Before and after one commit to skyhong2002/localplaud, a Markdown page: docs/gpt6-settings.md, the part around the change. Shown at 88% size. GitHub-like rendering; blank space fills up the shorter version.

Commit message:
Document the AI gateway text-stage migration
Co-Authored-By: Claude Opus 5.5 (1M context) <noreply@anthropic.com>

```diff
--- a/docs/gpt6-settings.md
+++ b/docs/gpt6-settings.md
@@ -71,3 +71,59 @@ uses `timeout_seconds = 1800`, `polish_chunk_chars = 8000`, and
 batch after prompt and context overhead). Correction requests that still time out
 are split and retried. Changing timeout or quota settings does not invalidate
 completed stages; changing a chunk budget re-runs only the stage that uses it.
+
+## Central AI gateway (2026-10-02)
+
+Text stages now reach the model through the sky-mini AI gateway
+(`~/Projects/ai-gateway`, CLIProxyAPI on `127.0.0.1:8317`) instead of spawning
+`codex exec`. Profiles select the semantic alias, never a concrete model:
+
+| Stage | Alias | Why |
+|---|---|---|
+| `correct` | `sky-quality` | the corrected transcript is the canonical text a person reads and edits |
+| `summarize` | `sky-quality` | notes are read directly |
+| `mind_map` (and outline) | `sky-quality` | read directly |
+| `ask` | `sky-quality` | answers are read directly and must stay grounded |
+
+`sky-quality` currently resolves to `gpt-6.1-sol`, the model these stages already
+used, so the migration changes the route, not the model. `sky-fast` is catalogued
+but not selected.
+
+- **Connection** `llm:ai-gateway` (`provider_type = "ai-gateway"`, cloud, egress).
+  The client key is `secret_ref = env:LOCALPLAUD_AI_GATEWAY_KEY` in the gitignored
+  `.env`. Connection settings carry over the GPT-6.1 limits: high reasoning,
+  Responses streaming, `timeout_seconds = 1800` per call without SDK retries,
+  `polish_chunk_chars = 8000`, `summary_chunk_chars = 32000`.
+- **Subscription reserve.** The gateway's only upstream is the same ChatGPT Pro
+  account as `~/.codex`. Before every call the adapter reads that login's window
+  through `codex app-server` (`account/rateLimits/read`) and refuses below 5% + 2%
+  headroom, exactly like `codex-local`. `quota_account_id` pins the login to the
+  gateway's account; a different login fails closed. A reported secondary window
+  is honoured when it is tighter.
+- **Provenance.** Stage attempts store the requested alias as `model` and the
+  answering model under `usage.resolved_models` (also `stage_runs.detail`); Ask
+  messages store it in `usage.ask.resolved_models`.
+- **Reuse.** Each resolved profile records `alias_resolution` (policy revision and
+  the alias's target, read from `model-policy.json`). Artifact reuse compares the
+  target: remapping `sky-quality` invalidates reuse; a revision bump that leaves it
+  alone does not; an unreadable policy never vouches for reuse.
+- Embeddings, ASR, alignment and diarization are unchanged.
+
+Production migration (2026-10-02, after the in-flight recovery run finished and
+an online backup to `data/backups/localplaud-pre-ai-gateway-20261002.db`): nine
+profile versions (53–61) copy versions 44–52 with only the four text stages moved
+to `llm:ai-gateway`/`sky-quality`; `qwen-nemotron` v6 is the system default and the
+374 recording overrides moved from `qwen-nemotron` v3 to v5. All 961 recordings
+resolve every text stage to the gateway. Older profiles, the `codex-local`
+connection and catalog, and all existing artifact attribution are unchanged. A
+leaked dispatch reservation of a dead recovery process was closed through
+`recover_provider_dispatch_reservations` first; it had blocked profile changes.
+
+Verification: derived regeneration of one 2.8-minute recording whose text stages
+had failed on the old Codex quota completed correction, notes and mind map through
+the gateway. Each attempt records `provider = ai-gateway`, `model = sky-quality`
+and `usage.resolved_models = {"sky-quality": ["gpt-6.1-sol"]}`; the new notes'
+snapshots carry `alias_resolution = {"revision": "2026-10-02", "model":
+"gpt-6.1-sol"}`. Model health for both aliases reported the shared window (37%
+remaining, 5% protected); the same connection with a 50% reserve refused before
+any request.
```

════════════════

AIM OF THE EXERCISE »
In the listing above, find the lines holding the word "moved" and copy them.

EXPECTED OUTPUT »
+profile versions (53–61) copy versions 44–52 with only the four text stages moved
+374 recording overrides moved from `qwen-nemotron` v3 to v5. All 961 recordings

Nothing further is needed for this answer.